:: Try it ::
A verbatim printing of the entries that follow is needed; pictures must not appear in it.

-- Dataset excerpts follows --

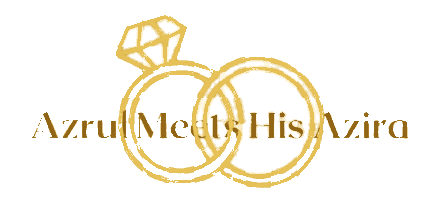
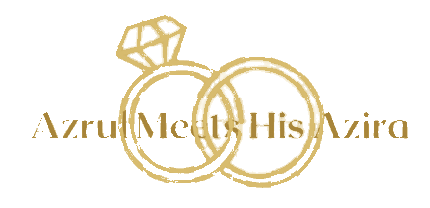
Reduce gold intensity and shrink ring image to heading-proportional size
Gold palette softened to muted warm gold [165,130,55]→[225,198,120].
Image width reduced from clamp(180px,60vw,280px) to clamp(110px,38vw,160px),
proportional to the Meet the Couple section heading font size.

https://claude.ai/code/session_018x4b2J1n9CXnyv5J8g76ME

Changed region(s): [[0.0907, 0.5192, 0.9674, 0.6635], [0.0605, 0.6346, 0.0907, 0.6635]]

diff --git a/index.html b/index.html
@@ -725,7 +725,7 @@ html,body{width:100%;max-width:100vw;overflow-x:hidden;font-family:'EB Garamond'
 <span class="slbl rev">— Jemputan Istimewa —</span>
 <div class="gl rev"></div>
 <div class="rev" style="text-align:center;margin:12px 0;">
-  <img src="jemputan-istimewa.png" alt="Jemputan Istimewa" style="width:clamp(180px,60vw,280px);height:auto;display:block;margin:0 auto;">
+  <img src="jemputan-istimewa.png" alt="Jemputan Istimewa" style="width:clamp(110px,38vw,160px);height:auto;display:block;margin:0 auto;">
 </div>
 <div class="ibox rev">
   <p class="itx">ASALAMUALAIKUM</p>
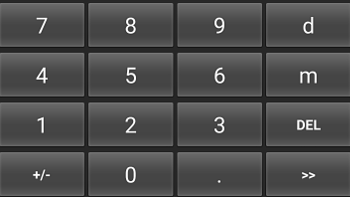
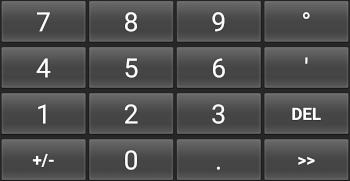
page_keypad.htm: traduzida

diff --git a/page_keypad.htm b/page_keypad.htm
@@ -1,24 +1,40 @@
-<html><body>
+<html>
+    <body>
+        <link rel="stylesheet" href="manual.css">
+        <h1>Teclados</h1>
 
-<h3>TopoDroid KEYPADS</h3>
+        <p>O TopoDroidX oferece um teclado numérico e um teclado "qwerty" simples.</p>
 
-TopoDroid comes with a numerical keypad and a simple "qwerty" keyboard.<br><p>
+        <p>O teclado numérico é usado para digitar valores numéricos (comprimentos, ângulos, etc.).
+        Tem os dez dígitos, o ponto decimal e um botão apra trocar o sinal (mais/menos).
+        Na entrada de coordenadas, conta também com teclas para grau (°) e minutos (').</p>
 
-The numerical keypad is used for numerical values (lengths, angles, etc.).
-It has the ten digits, the decimal point, and the plus/minus sign.
-For the input of coordinates it has also the degree (°) and minute (') keys.<br><p>
+        <p><img src="kbd-ddmmss.png" alt="numerical keypad"></p>
 
-The qwerty keyboard is used for station names. It has the ten digits, the 26 letters of the latin alphabet (lowercase and uppercase), and the period ('.').<br><p>
+        <p>O teclado qwerty é usado para nomes de bases.
+        Tem dez dígitos, as 26 letras do alfabeto latino (minúsculas e maiúsculas) e o ponto (.).</p>
 
-These keypads are enabled by default. They can be enabled/disabled through a settings of the <u>Main window</u>.<br><p>
+        <p><img src="kbd-qwerty.png" alt="qwerty keypad"></p>
 
-<b>Note</b>. 
-TopoDroid keypads are not Android IME (Input Method Editor).
-If the <u>no-cursor</u> setting is not enabled,
-the cursor position is at the right end of the input and is denoted by an underscore '_'.<br><p>
+        <p>Estes teclados são oferecidos por padrão.
+        Podem ser habilitados e desabilitados através da configuração <i>Teclado</i> da tela <u>Principal</u>.</p>
 
-<img src="kbd-ddmmss.png" alt="numerical keypad"><br><p>
-<img src="kbd-qwerty.png" alt="qwerty keypad"><br>
-<p>
+        <h2>Observação</h2>
 
-</body></html>
+        <p>Os teclados do TopoDroidX não são IMEs do Android (<i>Input Method Editor</i>).
+        A posição inicial do curso é na extremidade direita do campo de entrada.
+        Se a opção de configuração <i>Sem cursor</i> não estiver habilitada, ele será representado por um sublinhado (_).</p>
+
+        <p>
+            <a href="manual16.htm">Principais funcionalidades</a> |
+            <a href="manual17.htm">Índice remissivo</a>
+        </p>
+
+        <footer style="font-size: 80%; font-style: italic; clear: both;">
+            <p style="margin:0;">Última atualização: <span id="last-update-date" style="font-style: normal;">2023-10-10</span></p>
+            <p style="margin:0 0 10px 0;">Referente ao commit: <span id="last-update-commit" style="font-style: normal;">8223d431a</span></p>
+            <p style="margin:0;">Tradução: <span id="translation" style="font-style: normal;">Rodrigo Severo<i> &lt;rsev@pm.me&gt;</i></span></p>
+        </footer>
+
+    </body>
+</html>

diff --git a/page_import.htm b/page_import.htm
@@ -27,7 +27,9 @@
             <li><i>Visada antes de EDTC</i>: quando habilitada, as medidas EDTC são importadas após a respectiva visada.</li>
         </ul>
 
-        <p><b>Obs.</b>: a importação pode falhar (e derrubar o APP) devido a um erro no banco de dados que o TopoDroidX não consiga interceptar.</p>
+        <h3>Observação</h3>
+        
+        <p>a importação pode falhar (e derrubar o APP) devido a um erro no banco de dados que o TopoDroidX não consiga interceptar.</p>
 
         <p>
             <a href="manual16.htm">Principais funcionalidades</a> |
@@ -35,8 +37,8 @@
         </p>
 
         <footer style="font-size: 80%; font-style: italic; clear: both;">
-            <p style="margin:0;">Última atualização: <span id="last-update-date" style="font-style: normal;">2023-10-03</span></p>
-            <p style="margin:0 0 10px 0;">Referente ao commit: <span id="last-update-commit" style="font-style: normal;">a54ee631d</span></p>
+            <p style="margin:0;">Última atualização: <span id="last-update-date" style="font-style: normal;">2023-10-10</span></p>
+            <p style="margin:0 0 10px 0;">Referente ao commit: <span id="last-update-commit" style="font-style: normal;">8223d431a</span></p>
             <p style="margin:0;">Tradução: <span id="translation" style="font-style: normal;">Rodrigo Severo<i> &lt;rsev@pm.me&gt;</i></span></p>
         </footer>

-- Dataset excerpts concluded --

:: Response below ::
Reduce gold intensity and shrink ring image to heading-proportional size
Gold palette softened to muted warm gold [165,130,55]→[225,198,120].
Image width reduced from clamp(180px,60vw,280px) to clamp(110px,38vw,160px),
proportional to the Meet the Couple section heading font size.

https://claude.ai/code/session_018x4b2J1n9CXnyv5J8g76ME

Changed region(s): [[0.0907, 0.5192, 0.9674, 0.6635], [0.0605, 0.6346, 0.0907, 0.6635]]

diff --git a/index.html b/index.html
@@ -725,7 +725,7 @@ html,body{width:100%;max-width:100vw;overflow-x:hidden;font-family:'EB Garamond'
 <span class="slbl rev">— Jemputan Istimewa —</span>
 <div class="gl rev"></div>
 <div class="rev" style="text-align:center;margin:12px 0;">
-  <img src="jemputan-istimewa.png" alt="Jemputan Istimewa" style="width:clamp(180px,60vw,280px);height:auto;display:block;margin:0 auto;">
+  <img src="jemputan-istimewa.png" alt="Jemputan Istimewa" style="width:clamp(110px,38vw,160px);height:auto;display:block;margin:0 auto;">
 </div>
 <div class="ibox rev">
   <p class="itx">ASALAMUALAIKUM</p>
page_keypad.htm: traduzida

diff --git a/page_keypad.htm b/page_keypad.htm
@@ -1,24 +1,40 @@
-<html><body>
+<html>
+    <body>
+        <link rel="stylesheet" href="manual.css">
+        <h1>Teclados</h1>
 
-<h3>TopoDroid KEYPADS</h3>
+        <p>O TopoDroidX oferece um teclado numérico e um teclado "qwerty" simples.</p>
 
-TopoDroid comes with a numerical keypad and a simple "qwerty" keyboard.<br><p>
+        <p>O teclado numérico é usado para digitar valores numéricos (comprimentos, ângulos, etc.).
+        Tem os dez dígitos, o ponto decimal e um botão apra trocar o sinal (mais/menos).
+        Na entrada de coordenadas, conta também com teclas para grau (°) e minutos (').</p>
 
-The numerical keypad is used for numerical values (lengths, angles, etc.).
-It has the ten digits, the decimal point, and the plus/minus sign.
-For the input of coordinates it has also the degree (°) and minute (') keys.<br><p>
+        <p><img src="kbd-ddmmss.png" alt="numerical keypad"></p>
 
-The qwerty keyboard is used for station names. It has the ten digits, the 26 letters of the latin alphabet (lowercase and uppercase), and the period ('.').<br><p>
+        <p>O teclado qwerty é usado para nomes de bases.
+        Tem dez dígitos, as 26 letras do alfabeto latino (minúsculas e maiúsculas) e o ponto (.).</p>
 
-These keypads are enabled by default. They can be enabled/disabled through a settings of the <u>Main window</u>.<br><p>
+        <p><img src="kbd-qwerty.png" alt="qwerty keypad"></p>
 
-<b>Note</b>. 
-TopoDroid keypads are not Android IME (Input Method Editor).
-If the <u>no-cursor</u> setting is not enabled,
-the cursor position is at the right end of the input and is denoted by an underscore '_'.<br><p>
+        <p>Estes teclados são oferecidos por padrão.
+        Podem ser habilitados e desabilitados através da configuração <i>Teclado</i> da tela <u>Principal</u>.</p>
 
-<img src="kbd-ddmmss.png" alt="numerical keypad"><br><p>
-<img src="kbd-qwerty.png" alt="qwerty keypad"><br>
-<p>
+        <h2>Observação</h2>
 
-</body></html>
+        <p>Os teclados do TopoDroidX não são IMEs do Android (<i>Input Method Editor</i>).
+        A posição inicial do curso é na extremidade direita do campo de entrada.
+        Se a opção de configuração <i>Sem cursor</i> não estiver habilitada, ele será representado por um sublinhado (_).</p>
+
+        <p>
+            <a href="manual16.htm">Principais funcionalidades</a> |
+            <a href="manual17.htm">Índice remissivo</a>
+        </p>
+
+        <footer style="font-size: 80%; font-style: italic; clear: both;">
+            <p style="margin:0;">Última atualização: <span id="last-update-date" style="font-style: normal;">2023-10-10</span></p>
+            <p style="margin:0 0 10px 0;">Referente ao commit: <span id="last-update-commit" style="font-style: normal;">8223d431a</span></p>
+            <p style="margin:0;">Tradução: <span id="translation" style="font-style: normal;">Rodrigo Severo<i> &lt;rsev@pm.me&gt;</i></span></p>
+        </footer>
+
+    </body>
+</html>

diff --git a/page_import.htm b/page_import.htm
@@ -27,7 +27,9 @@
             <li><i>Visada antes de EDTC</i>: quando habilitada, as medidas EDTC são importadas após a respectiva visada.</li>
         </ul>
 
-        <p><b>Obs.</b>: a importação pode falhar (e derrubar o APP) devido a um erro no banco de dados que o TopoDroidX não consiga interceptar.</p>
+        <h3>Observação</h3>
+        
+        <p>a importação pode falhar (e derrubar o APP) devido a um erro no banco de dados que o TopoDroidX não consiga interceptar.</p>
 
         <p>
             <a href="manual16.htm">Principais funcionalidades</a> |
@@ -35,8 +37,8 @@
         </p>
 
         <footer style="font-size: 80%; font-style: italic; clear: both;">
-            <p style="margin:0;">Última atualização: <span id="last-update-date" style="font-style: normal;">2023-10-03</span></p>
-            <p style="margin:0 0 10px 0;">Referente ao commit: <span id="last-update-commit" style="font-style: normal;">a54ee631d</span></p>
+            <p style="margin:0;">Última atualização: <span id="last-update-date" style="font-style: normal;">2023-10-10</span></p>
+            <p style="margin:0 0 10px 0;">Referente ao commit: <span id="last-update-commit" style="font-style: normal;">8223d431a</span></p>
             <p style="margin:0;">Tradução: <span id="translation" style="font-style: normal;">Rodrigo Severo<i> &lt;rsev@pm.me&gt;</i></span></p>
         </footer>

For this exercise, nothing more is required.